START EXCERPTED RECORDS

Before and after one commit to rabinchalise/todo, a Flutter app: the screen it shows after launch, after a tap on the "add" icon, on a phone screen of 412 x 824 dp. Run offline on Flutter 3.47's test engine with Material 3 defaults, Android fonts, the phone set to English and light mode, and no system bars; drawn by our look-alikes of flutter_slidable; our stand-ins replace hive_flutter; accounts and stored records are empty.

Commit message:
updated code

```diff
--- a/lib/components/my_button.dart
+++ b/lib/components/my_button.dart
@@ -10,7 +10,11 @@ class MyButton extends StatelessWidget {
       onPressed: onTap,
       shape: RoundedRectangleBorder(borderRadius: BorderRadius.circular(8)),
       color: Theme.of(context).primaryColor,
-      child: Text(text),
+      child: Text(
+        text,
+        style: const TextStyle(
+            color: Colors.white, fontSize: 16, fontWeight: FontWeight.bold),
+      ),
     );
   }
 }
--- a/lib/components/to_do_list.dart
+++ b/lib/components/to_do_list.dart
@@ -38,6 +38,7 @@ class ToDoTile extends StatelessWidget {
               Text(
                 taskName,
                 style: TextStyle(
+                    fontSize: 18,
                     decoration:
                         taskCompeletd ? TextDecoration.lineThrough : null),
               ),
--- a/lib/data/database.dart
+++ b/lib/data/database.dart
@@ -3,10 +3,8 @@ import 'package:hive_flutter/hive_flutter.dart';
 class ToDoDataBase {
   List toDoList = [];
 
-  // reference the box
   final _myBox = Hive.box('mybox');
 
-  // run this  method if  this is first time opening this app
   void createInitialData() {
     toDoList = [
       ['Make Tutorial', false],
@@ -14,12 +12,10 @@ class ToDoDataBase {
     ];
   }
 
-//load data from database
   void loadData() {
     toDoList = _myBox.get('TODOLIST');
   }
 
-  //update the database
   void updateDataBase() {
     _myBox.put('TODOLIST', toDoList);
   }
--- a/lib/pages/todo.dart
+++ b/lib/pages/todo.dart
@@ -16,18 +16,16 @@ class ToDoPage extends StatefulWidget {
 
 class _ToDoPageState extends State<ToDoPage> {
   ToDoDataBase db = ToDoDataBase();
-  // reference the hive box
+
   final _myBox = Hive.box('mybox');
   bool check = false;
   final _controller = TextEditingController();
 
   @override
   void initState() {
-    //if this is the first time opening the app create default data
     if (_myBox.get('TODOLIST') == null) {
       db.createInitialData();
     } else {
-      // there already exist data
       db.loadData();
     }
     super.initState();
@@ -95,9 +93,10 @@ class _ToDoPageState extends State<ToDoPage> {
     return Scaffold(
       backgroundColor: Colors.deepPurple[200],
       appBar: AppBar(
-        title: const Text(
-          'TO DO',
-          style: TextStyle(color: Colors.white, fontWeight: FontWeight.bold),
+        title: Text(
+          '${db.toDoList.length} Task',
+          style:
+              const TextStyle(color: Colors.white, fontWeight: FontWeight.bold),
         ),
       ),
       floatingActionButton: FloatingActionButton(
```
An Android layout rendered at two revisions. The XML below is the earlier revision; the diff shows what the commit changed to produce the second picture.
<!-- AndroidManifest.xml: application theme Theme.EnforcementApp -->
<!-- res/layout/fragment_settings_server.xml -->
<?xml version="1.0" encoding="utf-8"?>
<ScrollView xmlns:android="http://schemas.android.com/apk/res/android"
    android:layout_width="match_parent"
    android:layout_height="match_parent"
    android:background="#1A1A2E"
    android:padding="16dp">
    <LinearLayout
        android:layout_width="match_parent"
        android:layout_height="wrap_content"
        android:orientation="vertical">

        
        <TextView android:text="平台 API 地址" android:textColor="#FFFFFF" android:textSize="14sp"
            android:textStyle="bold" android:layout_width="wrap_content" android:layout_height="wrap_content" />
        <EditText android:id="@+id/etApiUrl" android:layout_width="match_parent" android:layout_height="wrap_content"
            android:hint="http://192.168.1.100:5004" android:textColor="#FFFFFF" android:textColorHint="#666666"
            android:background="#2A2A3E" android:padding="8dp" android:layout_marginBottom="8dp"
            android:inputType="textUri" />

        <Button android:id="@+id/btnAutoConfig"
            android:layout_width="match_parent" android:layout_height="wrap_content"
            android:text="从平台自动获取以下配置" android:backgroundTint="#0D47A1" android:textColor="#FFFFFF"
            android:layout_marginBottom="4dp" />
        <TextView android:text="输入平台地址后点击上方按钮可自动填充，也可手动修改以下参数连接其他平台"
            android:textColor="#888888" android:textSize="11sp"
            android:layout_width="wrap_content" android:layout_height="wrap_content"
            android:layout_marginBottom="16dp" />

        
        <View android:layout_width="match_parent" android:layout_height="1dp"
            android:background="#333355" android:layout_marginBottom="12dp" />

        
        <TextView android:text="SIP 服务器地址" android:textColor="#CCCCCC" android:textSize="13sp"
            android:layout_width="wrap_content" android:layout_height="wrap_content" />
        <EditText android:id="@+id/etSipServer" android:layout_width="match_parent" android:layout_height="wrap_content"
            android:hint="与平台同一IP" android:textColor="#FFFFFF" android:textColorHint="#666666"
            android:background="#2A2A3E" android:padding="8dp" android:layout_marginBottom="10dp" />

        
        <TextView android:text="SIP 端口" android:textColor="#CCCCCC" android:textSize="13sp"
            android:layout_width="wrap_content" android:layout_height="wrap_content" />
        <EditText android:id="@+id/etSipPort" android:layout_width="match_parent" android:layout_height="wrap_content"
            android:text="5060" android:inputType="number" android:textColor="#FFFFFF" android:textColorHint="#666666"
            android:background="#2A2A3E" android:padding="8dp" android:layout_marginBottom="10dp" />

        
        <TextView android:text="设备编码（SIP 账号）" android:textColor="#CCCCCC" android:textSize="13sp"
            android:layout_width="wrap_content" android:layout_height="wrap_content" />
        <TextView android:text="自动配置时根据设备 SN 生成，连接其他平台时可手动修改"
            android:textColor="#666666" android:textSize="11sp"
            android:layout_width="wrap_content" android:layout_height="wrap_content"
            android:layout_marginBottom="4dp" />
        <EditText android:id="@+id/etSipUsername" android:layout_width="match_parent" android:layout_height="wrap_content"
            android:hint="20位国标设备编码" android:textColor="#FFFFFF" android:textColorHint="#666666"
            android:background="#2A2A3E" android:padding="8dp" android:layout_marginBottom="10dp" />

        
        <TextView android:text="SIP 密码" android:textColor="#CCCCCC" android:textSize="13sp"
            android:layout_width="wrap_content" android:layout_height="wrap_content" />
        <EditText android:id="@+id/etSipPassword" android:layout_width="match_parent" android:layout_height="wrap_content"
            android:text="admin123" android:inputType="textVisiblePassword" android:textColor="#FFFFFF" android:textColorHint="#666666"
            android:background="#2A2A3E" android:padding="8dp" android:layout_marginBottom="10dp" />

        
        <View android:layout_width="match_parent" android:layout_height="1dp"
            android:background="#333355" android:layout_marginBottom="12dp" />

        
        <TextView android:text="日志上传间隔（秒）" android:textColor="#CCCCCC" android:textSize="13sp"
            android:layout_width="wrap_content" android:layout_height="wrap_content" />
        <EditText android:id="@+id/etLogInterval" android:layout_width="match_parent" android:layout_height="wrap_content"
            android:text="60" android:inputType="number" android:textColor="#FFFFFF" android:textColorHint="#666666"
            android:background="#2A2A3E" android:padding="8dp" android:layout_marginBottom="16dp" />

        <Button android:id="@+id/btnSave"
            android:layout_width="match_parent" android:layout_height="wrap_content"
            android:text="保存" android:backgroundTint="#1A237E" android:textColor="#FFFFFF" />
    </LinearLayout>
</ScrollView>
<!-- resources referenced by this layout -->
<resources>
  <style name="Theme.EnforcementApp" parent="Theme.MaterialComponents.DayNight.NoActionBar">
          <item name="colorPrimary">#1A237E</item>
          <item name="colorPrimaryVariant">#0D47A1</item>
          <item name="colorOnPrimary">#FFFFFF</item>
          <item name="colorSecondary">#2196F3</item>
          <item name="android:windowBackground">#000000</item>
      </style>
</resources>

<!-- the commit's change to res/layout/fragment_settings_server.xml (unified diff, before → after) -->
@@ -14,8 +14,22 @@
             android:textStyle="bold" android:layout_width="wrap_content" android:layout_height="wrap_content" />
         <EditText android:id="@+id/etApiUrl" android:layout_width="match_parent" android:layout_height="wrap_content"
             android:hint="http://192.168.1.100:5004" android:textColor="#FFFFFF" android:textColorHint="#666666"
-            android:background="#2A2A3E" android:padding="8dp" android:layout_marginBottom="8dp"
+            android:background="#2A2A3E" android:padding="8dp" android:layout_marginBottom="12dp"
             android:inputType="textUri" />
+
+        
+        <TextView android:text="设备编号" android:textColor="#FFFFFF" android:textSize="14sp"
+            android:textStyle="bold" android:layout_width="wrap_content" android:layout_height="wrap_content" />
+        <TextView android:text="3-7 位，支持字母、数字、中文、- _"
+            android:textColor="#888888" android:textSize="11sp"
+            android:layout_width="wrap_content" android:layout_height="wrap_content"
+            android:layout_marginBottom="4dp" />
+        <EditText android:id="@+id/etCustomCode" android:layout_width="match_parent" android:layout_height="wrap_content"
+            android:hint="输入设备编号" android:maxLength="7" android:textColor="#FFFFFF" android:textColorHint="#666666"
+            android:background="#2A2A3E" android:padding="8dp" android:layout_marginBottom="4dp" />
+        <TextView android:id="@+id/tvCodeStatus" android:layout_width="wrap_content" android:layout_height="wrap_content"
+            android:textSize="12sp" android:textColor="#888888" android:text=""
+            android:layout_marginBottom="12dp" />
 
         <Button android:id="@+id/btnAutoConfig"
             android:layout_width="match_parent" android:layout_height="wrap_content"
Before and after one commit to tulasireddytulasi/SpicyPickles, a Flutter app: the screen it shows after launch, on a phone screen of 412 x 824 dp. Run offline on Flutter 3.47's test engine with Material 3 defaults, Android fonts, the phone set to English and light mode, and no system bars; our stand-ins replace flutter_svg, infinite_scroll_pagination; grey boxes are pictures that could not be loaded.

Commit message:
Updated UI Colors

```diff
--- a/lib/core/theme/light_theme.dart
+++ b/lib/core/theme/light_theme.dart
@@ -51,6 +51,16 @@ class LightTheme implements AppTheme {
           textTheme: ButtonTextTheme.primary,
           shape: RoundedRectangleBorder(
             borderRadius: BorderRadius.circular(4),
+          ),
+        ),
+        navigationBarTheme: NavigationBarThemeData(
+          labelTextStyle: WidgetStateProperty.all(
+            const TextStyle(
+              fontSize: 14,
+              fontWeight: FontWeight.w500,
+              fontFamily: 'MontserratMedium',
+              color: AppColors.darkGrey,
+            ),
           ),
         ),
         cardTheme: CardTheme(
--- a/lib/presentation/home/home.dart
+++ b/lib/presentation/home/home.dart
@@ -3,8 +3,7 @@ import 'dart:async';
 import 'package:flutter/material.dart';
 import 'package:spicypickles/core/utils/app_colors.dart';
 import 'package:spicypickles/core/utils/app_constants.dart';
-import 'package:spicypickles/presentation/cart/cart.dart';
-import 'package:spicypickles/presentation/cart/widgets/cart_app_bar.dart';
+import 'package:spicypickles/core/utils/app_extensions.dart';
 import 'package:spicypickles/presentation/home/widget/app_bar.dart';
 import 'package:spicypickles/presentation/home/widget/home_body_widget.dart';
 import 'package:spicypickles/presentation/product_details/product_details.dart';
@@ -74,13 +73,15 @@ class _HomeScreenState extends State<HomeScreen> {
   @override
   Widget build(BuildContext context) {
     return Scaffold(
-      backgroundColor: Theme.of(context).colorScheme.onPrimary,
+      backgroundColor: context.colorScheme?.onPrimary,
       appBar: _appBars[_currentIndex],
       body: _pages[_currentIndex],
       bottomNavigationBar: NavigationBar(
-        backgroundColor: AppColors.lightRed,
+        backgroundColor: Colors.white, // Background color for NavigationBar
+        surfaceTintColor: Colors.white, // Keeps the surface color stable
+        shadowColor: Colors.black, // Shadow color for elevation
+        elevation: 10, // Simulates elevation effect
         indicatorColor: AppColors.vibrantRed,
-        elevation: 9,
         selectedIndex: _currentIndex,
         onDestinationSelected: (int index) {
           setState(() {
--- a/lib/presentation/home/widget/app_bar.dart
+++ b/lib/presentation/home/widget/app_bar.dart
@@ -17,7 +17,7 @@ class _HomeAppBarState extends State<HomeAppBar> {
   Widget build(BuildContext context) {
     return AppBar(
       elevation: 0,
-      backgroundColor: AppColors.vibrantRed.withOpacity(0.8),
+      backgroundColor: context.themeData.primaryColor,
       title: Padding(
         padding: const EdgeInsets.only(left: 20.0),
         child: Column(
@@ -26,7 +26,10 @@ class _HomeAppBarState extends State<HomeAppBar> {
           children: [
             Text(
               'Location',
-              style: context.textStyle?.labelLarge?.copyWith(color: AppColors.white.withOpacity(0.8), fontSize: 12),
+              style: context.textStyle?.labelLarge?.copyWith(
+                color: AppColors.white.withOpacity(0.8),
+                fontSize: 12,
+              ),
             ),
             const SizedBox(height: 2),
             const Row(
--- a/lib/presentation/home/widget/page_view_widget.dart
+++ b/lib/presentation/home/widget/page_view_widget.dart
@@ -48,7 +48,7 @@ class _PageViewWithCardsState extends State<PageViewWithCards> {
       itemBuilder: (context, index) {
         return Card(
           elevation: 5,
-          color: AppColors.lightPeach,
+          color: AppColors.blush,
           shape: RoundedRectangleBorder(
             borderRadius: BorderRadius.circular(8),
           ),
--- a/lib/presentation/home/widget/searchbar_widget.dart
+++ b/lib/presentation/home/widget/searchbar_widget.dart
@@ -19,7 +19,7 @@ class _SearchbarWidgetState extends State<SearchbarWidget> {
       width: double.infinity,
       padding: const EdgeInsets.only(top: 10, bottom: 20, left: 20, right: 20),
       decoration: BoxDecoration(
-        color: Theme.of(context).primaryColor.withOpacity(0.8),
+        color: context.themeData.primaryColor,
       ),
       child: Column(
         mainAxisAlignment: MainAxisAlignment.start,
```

END EXCERPTED RECORDS

## TASK DIRECTIONS
Every line above that carries the string "fontSize" should be copied.

## RESPONSE TO THIS EXERCISE
+            color: Colors.white, fontSize: 16, fontWeight: FontWeight.bold),
+                    fontSize: 18,
+              fontSize: 14,
-              style: context.textStyle?.labelLarge?.copyWith(color: AppColors.white.withOpacity(0.8), fontSize: 12),
+                fontSize: 12,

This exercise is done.